The initial tests will take place next year and they’ll aim to evaluate the potential of the technology to help reduce fuel costs, their impact on road surfaces and it’s ability to reduce the environmental impact of road transport including improvements in air quality, reduced noise and lower carbon emissions.
Wireless charging in the UK is not without its critics though. For example, Dr Paul Nieuwenhuis the director of Cardiff Business School’s Electric Vehicle Centre of Excellence is fairly sceptical, on grounds of the cost and the fact that battery technology is improving all the time, particularly with regard to what Tesla, this time the one Elon Musk owns, has managed to achieve in recent years, and even if wireless charging does make it on to Britain’s roads, Highways England, ever conservative still intend to install plug-in charging points for EVs at 20 mile intervals on the motorway network – something that in its own right will help boost the uptake of EV’s in the country.

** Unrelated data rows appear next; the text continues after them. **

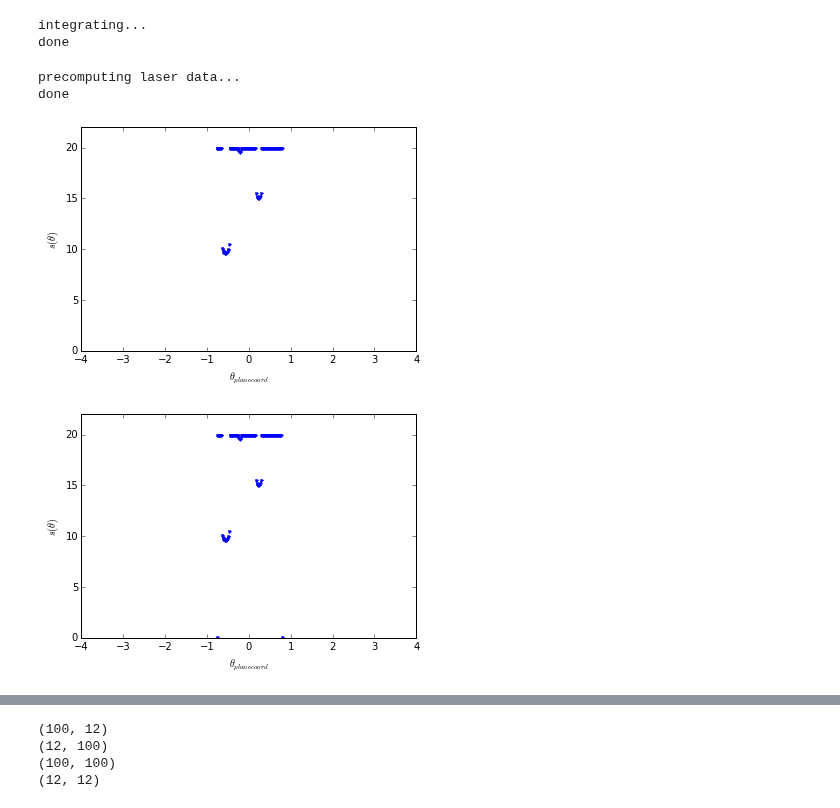
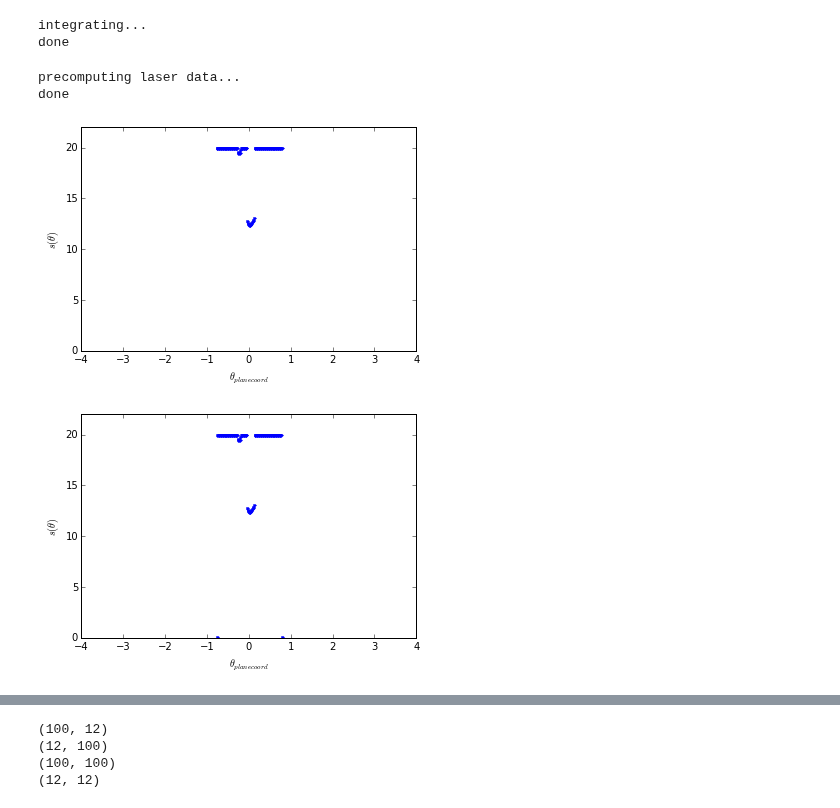
Before and after one commit to peteflorence/GeometricPDEs, a Jupyter notebook: _Quadrotor/QuadrotorFOV90.ipynb, the cells around one changed output, grey strips where cells are left out. Drawn from its saved outputs; the diff is of its cells as text; code cells hidden in the pictures.

```diff
--- a/_Quadrotor/QuadrotorFOV90.ipynb
+++ b/_Quadrotor/QuadrotorFOV90.ipynb
@@ -23,13 +23,13 @@ def derivs(state, t):
 
     dqdt[0] = -v*sin(state[2])
     dqdt[1] = -v*cos(state[2])
-    dqdt[2] = sin(2*t)
+    dqdt[2] = 0#sin(2*t)
 
     return dqdt
 
 # create a time array from 0...30 sampled at 0.05 second steps
 dt = 0.05
-t = np.arange(0.0, 10, dt)
+t = np.arange(0.0, 4, dt)
 
 # initial positions
 # x and y are position of origin.  We move the origin, not the plane, so that the plane stays in the same spot in the plot.
@@ -93,6 +93,7 @@ done
 from libLaserDepths import computeLaserDepthsTraj
 from LineCircleIntersect import intersect
 laserLines = []
+approxLines = []
 D = 100 # Number of discrete data points from laser
 laseAngles = np.linspace(math.pi/4,3*math.pi/4,D+1)[0:D]
 
@@ -105,34 +106,34 @@ S_max_y = S_maxdist*np.sin(S_max_t)
 xlist = []
 ylist = []
 
 print "precomputing laser data..."
 laserDepthsTraj, x_laser_endpointTraj, y_laser_endpointTraj = computeLaserDepthsTraj(xworld, yworld, laseAngles, S_maxdist, obsField)
 print "done"
 
 
 %matplotlib inline
 from coordTransforms import transformStandardPolarTheta_to_PlaneTheta
 laseAngles2 = laseAngles * 0
 for i in range(len(laseAngles)):
     laseAngles2[i] = transformStandardPolarTheta_to_PlaneTheta(laseAngles[i])
 
 
 plt.plot(laseAngles2,laserDepthsTraj[0,:],'.')
 plt.xlabel(r'$\theta_{plane coord}$')
 plt.ylabel(r'$s(\theta)$')
 plt.axis([-4, 4, 0, 22])
 plt.show()
 
 # import csv
 # with open('laserdata.csv', 'wb') as csvfile:
 #     laserwriter = csv.writer(csvfile, delimiter=',',
 #                             quotechar='|', quoting=csv.QUOTE_MINIMAL)
 #     for i in range(len(laserDepths)):
 #         laserwriter.writerow([laseAngles2[i], laserDepths[i]])
 # %% [output]
 precomputing laser data...
 done
-[figure, old version]
+[figure, new version]
 # %%
 # Add limitation for edges
 laserDepthsTraj[:,0] = 0.1
@@ -144,7 +145,7 @@ plt.ylabel(r'$s(\theta)$')
 plt.axis([-4, 4, 0, 22])
 plt.show()
 # %% [output]
-[figure, old version]
+[figure, new version]
 # %%
 ## Unconstrained
 
```
Also changed, not shown: parts of 5 cells of this notebook.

Today though the transportation sector is being transformed by both the development of autonomous and electric vehicles, and as one country after another, from France and India, to China and the UK introduce bans from 2030 on the sale of combustion engines the only way, for electric vehicles at least, is up. So whatever happens in the world of wireless charging one thing can be certain – over the next two decades you’ll increasingly be able to wave goodbye to filling up with fuel the dinosaurs made, and the only reason you’re going to stop on the road is because you’ve run out of snacks. But then why stop when you could just get a drone take away delivered straight to your Audi autonomous pod, er car?